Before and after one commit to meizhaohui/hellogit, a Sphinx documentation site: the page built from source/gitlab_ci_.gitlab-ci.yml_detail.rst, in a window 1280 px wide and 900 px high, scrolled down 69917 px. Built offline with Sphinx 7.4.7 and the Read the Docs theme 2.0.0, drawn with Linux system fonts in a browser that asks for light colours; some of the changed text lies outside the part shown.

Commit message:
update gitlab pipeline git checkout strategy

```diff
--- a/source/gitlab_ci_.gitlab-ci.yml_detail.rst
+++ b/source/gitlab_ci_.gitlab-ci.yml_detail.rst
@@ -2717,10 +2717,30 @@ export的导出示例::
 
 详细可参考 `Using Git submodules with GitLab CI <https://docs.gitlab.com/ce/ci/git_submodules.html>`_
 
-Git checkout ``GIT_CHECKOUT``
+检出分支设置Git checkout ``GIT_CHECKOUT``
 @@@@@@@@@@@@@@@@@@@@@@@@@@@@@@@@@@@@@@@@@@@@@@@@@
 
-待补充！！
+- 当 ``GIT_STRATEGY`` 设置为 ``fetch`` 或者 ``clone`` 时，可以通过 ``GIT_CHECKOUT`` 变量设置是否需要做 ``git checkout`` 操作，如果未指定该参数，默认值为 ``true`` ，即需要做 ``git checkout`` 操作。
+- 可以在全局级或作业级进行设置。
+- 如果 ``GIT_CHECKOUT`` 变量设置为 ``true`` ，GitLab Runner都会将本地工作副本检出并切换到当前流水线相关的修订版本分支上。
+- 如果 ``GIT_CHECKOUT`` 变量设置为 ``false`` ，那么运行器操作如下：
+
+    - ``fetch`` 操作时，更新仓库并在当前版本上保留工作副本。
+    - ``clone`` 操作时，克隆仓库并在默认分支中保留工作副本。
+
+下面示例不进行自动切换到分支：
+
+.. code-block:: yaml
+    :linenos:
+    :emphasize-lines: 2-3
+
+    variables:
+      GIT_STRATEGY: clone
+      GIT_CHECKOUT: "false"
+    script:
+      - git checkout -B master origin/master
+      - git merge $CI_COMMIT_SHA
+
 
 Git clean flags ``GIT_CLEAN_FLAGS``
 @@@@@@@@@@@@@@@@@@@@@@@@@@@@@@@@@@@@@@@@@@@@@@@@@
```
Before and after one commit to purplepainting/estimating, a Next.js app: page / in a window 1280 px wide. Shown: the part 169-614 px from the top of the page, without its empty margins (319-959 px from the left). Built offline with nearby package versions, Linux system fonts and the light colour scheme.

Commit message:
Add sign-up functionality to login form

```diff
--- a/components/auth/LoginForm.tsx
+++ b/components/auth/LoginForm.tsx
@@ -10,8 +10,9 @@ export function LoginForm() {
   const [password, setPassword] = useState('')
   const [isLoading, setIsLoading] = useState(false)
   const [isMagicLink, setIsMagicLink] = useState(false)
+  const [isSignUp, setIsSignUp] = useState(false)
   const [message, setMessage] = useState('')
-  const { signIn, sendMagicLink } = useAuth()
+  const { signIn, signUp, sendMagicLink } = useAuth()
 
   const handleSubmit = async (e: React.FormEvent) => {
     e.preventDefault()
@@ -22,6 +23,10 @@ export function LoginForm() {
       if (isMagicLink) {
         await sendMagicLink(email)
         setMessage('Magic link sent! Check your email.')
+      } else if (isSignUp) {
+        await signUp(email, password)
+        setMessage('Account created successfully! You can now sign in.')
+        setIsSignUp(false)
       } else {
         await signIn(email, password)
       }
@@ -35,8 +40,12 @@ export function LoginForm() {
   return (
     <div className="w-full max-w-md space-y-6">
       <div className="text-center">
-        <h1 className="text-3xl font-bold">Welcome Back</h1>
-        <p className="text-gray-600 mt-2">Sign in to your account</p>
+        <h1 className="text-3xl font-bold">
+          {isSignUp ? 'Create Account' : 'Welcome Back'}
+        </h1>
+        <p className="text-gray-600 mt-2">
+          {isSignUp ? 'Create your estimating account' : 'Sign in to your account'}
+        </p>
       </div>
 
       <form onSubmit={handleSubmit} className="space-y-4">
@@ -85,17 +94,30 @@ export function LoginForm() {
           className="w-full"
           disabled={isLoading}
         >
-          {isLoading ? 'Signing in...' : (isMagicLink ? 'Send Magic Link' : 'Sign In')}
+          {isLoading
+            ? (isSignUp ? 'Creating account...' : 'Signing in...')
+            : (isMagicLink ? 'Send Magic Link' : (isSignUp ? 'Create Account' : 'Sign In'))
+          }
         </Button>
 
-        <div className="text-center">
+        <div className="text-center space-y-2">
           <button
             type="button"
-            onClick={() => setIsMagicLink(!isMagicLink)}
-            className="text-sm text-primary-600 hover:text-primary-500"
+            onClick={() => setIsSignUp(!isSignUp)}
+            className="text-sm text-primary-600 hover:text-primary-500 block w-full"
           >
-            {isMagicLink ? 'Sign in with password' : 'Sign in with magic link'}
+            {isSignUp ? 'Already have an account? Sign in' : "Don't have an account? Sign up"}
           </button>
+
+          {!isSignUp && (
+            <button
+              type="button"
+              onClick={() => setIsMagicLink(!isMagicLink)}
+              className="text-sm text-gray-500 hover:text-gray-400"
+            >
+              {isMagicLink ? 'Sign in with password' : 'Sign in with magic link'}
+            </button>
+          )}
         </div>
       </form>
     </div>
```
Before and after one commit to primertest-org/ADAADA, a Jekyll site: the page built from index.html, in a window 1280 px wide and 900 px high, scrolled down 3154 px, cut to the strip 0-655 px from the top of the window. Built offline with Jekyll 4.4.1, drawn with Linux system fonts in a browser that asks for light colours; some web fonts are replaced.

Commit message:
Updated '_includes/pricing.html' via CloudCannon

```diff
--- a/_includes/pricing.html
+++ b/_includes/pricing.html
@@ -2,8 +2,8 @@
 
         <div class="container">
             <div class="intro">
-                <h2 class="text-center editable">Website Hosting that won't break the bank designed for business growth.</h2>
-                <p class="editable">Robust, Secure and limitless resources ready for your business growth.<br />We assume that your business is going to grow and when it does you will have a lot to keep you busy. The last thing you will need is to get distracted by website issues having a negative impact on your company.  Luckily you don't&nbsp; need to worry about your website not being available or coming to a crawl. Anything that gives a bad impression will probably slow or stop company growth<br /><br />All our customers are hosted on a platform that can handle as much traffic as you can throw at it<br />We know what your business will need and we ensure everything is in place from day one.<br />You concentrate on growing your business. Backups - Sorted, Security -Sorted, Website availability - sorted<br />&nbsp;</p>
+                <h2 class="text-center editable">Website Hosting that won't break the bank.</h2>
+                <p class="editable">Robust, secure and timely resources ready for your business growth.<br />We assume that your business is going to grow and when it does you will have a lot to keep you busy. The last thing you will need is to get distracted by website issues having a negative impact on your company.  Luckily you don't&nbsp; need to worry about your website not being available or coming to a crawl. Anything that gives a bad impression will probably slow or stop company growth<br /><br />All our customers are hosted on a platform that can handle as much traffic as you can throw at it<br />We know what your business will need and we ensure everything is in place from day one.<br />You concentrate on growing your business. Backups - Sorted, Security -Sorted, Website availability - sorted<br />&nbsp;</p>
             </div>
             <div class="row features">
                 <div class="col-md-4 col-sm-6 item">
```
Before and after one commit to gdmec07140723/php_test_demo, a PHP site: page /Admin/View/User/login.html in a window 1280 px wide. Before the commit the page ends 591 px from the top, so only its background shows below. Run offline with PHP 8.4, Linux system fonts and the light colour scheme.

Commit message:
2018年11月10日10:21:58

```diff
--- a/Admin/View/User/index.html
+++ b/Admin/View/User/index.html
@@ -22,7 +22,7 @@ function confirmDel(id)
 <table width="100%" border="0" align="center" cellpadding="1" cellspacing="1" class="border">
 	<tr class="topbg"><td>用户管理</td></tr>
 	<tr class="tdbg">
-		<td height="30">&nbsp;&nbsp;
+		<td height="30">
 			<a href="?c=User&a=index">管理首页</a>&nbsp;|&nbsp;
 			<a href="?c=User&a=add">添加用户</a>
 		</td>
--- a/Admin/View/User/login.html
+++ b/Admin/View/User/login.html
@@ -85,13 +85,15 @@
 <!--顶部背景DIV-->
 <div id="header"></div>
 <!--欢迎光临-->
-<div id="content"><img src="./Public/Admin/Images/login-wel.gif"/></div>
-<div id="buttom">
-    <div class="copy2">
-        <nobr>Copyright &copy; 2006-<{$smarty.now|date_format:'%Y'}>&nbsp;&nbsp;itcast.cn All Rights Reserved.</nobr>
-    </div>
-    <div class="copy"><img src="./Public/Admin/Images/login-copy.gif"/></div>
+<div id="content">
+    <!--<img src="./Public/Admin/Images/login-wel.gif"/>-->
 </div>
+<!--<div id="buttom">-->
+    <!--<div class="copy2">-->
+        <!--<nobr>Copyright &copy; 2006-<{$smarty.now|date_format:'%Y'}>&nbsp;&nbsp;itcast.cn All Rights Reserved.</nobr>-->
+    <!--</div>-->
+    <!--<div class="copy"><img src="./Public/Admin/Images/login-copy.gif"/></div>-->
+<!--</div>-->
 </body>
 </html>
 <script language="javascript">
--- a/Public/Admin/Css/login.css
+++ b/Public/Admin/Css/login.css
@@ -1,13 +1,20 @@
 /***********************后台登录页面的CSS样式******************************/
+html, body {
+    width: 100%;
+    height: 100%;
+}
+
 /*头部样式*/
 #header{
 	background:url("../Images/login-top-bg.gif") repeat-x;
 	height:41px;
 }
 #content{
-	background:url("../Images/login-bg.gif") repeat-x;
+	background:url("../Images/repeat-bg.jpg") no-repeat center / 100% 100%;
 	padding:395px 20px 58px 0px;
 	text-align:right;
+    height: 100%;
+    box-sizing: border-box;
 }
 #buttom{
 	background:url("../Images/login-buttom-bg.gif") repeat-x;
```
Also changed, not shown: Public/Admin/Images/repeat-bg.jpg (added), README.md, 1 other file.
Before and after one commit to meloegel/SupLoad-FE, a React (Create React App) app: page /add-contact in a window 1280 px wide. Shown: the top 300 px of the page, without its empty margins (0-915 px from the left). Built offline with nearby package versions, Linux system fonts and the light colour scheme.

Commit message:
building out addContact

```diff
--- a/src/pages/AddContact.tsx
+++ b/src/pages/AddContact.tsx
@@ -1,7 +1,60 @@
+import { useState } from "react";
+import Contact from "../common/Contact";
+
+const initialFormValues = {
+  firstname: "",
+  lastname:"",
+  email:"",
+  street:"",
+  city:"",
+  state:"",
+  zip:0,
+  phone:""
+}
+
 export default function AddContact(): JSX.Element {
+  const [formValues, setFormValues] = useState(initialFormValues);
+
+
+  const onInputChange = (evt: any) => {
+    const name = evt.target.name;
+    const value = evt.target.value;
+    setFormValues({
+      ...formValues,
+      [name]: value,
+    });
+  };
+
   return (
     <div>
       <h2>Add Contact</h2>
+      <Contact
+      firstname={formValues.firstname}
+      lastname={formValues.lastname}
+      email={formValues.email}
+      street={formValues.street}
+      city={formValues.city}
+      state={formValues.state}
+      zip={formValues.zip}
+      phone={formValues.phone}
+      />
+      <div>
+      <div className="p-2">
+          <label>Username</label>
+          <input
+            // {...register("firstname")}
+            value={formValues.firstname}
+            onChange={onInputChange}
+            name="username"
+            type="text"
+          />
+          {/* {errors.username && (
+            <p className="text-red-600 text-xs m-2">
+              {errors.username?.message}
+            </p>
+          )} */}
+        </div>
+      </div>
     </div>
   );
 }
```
====================
■ Your task: Whichever lines of the material hold the word "buttom", find and copy them.

■ Task response:
-<div id="buttom">
+<!--<div id="buttom">-->
 #buttom{
 	background:url("../Images/login-buttom-bg.gif") repeat-x;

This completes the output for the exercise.